Kāntidāyin (कान्तिदायिन्).—a. adorning. Kāntidāyin is a Sanskrit compound consisting of the ter...
Kāntitīrtha (कान्तितीर्थ) is the name of a Tīrtha (sacred bathing place) that is associated wit...
mōḍakī kāṇṭī (मोडकी कांटी).—f A broken-down thorny bush. Applied fig. to a fallen tyrant or a d...
Guṇa (गुण) refers to the three deities (Viṣṇu, Rudra and Brahmā), according to the Śivapurāṇa 2...
Kapāla (कपाल) refers to a “skull bowl” and represents one of the items held in the left hand of...
Kāntā (कान्ता) is the name of a Ḍākinī who, together with the Vīra (hero) named Kānta forms one...
Śakti (शक्ति) is explained as being created from the body of Īśvara, according to Śivapurāṇa 2....

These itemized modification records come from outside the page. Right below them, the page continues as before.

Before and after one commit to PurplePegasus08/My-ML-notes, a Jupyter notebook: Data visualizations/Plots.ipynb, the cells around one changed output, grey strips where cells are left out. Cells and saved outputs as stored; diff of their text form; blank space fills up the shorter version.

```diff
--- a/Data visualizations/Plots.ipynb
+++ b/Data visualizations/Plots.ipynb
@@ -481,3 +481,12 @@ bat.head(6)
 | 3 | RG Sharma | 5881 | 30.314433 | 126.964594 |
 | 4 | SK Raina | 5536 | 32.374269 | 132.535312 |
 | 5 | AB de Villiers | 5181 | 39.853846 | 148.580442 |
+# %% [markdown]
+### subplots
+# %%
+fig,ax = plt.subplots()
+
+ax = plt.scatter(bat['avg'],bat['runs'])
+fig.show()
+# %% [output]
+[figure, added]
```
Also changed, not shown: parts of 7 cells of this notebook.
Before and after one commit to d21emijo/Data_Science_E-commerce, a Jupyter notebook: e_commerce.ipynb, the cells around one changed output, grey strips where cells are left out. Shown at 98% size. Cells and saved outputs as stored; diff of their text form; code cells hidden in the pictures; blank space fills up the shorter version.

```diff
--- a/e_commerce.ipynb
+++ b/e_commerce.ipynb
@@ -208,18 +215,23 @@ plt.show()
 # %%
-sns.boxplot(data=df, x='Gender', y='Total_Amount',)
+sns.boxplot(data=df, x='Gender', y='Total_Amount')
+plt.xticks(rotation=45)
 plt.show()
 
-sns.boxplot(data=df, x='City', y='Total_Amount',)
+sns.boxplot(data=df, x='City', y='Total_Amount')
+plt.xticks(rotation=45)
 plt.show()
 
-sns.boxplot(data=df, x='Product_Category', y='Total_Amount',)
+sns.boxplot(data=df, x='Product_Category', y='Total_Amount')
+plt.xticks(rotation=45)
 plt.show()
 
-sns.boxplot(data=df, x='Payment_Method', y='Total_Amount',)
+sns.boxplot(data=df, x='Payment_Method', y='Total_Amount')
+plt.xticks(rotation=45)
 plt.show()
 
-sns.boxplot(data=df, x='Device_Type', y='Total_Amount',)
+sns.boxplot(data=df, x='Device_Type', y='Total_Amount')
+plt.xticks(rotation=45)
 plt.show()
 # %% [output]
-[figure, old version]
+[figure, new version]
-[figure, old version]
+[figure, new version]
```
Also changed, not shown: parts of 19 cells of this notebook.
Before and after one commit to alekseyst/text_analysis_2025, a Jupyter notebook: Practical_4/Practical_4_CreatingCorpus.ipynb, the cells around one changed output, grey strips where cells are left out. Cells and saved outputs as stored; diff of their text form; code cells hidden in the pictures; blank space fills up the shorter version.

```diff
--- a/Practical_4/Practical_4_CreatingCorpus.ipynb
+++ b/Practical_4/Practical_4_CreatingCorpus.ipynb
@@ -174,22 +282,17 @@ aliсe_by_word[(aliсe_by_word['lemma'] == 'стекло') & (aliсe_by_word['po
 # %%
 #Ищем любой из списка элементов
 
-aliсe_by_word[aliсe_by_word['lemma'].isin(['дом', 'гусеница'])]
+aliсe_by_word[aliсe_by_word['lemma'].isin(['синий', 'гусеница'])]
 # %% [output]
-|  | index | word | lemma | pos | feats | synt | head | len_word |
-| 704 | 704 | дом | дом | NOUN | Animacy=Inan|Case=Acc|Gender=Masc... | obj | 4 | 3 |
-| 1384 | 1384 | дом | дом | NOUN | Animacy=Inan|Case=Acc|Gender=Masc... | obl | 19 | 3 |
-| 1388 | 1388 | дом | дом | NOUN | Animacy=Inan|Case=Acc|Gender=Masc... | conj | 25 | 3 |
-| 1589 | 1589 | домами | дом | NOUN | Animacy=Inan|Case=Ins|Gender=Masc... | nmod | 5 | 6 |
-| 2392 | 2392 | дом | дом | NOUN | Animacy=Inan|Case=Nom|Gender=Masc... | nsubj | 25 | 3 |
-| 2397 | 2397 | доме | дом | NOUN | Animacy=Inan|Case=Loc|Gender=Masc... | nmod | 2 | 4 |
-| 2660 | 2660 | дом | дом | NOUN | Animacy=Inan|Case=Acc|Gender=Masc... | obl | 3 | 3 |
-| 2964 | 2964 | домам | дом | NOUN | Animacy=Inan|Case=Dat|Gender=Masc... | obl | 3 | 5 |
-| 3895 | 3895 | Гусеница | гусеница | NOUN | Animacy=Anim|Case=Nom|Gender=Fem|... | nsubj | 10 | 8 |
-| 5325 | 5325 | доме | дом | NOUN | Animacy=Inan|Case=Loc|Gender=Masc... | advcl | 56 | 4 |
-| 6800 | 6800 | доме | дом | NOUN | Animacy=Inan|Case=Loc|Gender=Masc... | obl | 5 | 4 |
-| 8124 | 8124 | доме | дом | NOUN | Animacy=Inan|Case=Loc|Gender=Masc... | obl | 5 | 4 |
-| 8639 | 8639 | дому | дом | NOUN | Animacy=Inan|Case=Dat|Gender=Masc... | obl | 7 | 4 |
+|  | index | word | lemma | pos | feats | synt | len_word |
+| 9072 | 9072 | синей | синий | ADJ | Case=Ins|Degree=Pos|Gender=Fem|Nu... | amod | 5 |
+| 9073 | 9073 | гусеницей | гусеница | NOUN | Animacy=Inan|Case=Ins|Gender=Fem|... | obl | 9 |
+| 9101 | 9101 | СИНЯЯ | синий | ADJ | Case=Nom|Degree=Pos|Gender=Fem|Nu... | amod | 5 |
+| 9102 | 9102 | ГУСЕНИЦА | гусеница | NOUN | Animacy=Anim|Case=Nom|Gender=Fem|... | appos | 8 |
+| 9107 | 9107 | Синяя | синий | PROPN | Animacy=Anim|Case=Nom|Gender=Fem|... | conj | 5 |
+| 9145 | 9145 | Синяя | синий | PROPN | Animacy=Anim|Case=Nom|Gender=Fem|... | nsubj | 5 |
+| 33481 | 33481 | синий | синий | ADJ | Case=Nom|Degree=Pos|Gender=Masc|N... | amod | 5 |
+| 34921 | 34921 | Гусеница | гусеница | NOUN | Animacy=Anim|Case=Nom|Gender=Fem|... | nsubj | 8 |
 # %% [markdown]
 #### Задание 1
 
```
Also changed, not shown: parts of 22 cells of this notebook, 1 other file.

Search found 21 books and stories containing Kanti, Kānti, Kāṇṭī; (plurals include: Kantis, Kāntis, Kāṇṭīs). You can also click to the full overview containing English textual excerpts. Below are direct links for the most relevant articles:
Śrī Kṛṣṇa-vijaya (by Śrī Gunaraja Khan)
The Garuda Purana (by Manmatha Nath Dutt)
Chapter XXXVIII - The mode of worshipping the deities, Durga, etc. < [Agastya Samhita]
Chapter CXXIX - The Pratipad Vratas < [Brihaspati (Nitisara) Samhita]
Brihad Bhagavatamrita (by Śrīla Sanātana Gosvāmī)
Verse 2.6.72 < [Chapter 6 - Abhīṣṭa-lābha: The Attainment of All Desires]
Verse 2.6.53 < [Chapter 6 - Abhīṣṭa-lābha: The Attainment of All Desires]
Verse 2.4.70 < [Chapter 4 - Vaikuṇṭha: The Spiritual Kingdom]
Sri Bhakti-rasamrta-sindhu (by Śrīla Rūpa Gosvāmī)
Verse 3.2.33 < [Part 2 - Affection and Service (dāsya-rasa)]
Verse 3.4.15 < [Part 4 - Parenthood (vātsalya-rasa)]
Verse 4.4.12 < [Part 4 - Compassion (karuṇa-rasa)]
Rasa Jala Nidhi, vol 3: Metals, Gems and other substances (by Bhudeb Mookerjee)
The Mahabharata - Fourth Book (by Krishna-Dwaipayana Vyasa)